* **What is required**
Output the data below exactly, without images.

== Segment start ==

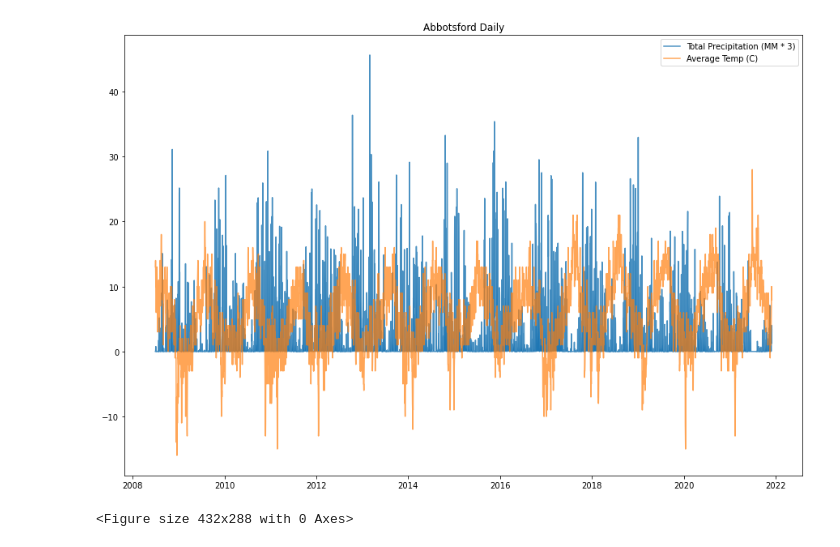
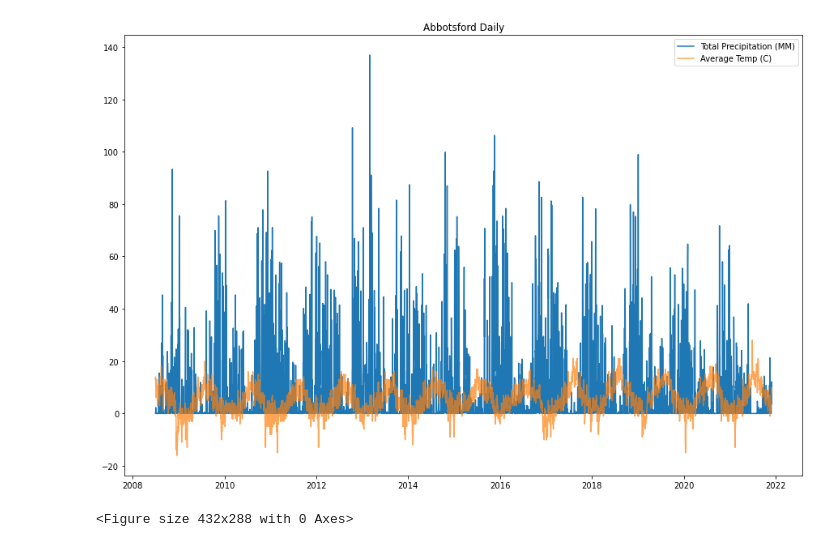
Before and after one commit to KyleKulas/lighthouse_data_notes, a Jupyter notebook: Week_8/RnR/precipitation_eda.ipynb, the cells around one changed output. Saved outputs shown, nothing was run; the diff lists cells and outputs as text; code cells hidden in the pictures.

Commit message:
rnr charts

```diff
--- a/Week_8/RnR/precipitation_eda.ipynb
+++ b/Week_8/RnR/precipitation_eda.ipynb
@@ -108,3 +151,3 @@ df.to_csv('abbotsford_weather.csv', mode='a')
 # %%
 # load dataframe from file
-df = pd.read_csv('abbotsford_weather.csv', parse_dates=['date'])
+df = pd.read_csv('data/abbotsford_weather.csv', parse_dates=['date'])
@@ -123,13 +209,13 @@ df = df.set_index('date')
 # %%
 fig, ax = plt.subplots(figsize = (15,10))
-ax.plot(df['precip']/3, label='Total Precipitation (MM * 3)', alpha=0.8 )
-ax.fill_between(df.index, df['precip']/3)
+ax.plot(df['precip'], label='Total Precipitation (MM)' )
+ax.fill_between(df.index, df['precip'])
 ax.plot(df['avgtempC'], label='Average Temp (C)', alpha=0.7)
 ax.set_title('Abbotsford Daily')
 plt.legend()
 plt.show()
 # %% [output]
-[figure, old version]
+[figure, new version]
 # %%
 plt.savefig('AbbotsfordDaily')
 # %% [output]
```
Also changed, not shown: parts of 20 cells of this notebook, 6 other files.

== Segment end ==

* **Completed exercise**
Before and after one commit to KyleKulas/lighthouse_data_notes, a Jupyter notebook: Week_8/RnR/precipitation_eda.ipynb, the cells around one changed output. Saved outputs shown, nothing was run; the diff lists cells and outputs as text; code cells hidden in the pictures.

Commit message:
rnr charts

```diff
--- a/Week_8/RnR/precipitation_eda.ipynb
+++ b/Week_8/RnR/precipitation_eda.ipynb
@@ -108,3 +151,3 @@ df.to_csv('abbotsford_weather.csv', mode='a')
 # %%
 # load dataframe from file
-df = pd.read_csv('abbotsford_weather.csv', parse_dates=['date'])
+df = pd.read_csv('data/abbotsford_weather.csv', parse_dates=['date'])
@@ -123,13 +209,13 @@ df = df.set_index('date')
 # %%
 fig, ax = plt.subplots(figsize = (15,10))
-ax.plot(df['precip']/3, label='Total Precipitation (MM * 3)', alpha=0.8 )
-ax.fill_between(df.index, df['precip']/3)
+ax.plot(df['precip'], label='Total Precipitation (MM)' )
+ax.fill_between(df.index, df['precip'])
 ax.plot(df['avgtempC'], label='Average Temp (C)', alpha=0.7)
 ax.set_title('Abbotsford Daily')
 plt.legend()
 plt.show()
 # %% [output]
-[figure, old version]
+[figure, new version]
 # %%
 plt.savefig('AbbotsfordDaily')
 # %% [output]
```
Also changed, not shown: parts of 20 cells of this notebook, 6 other files.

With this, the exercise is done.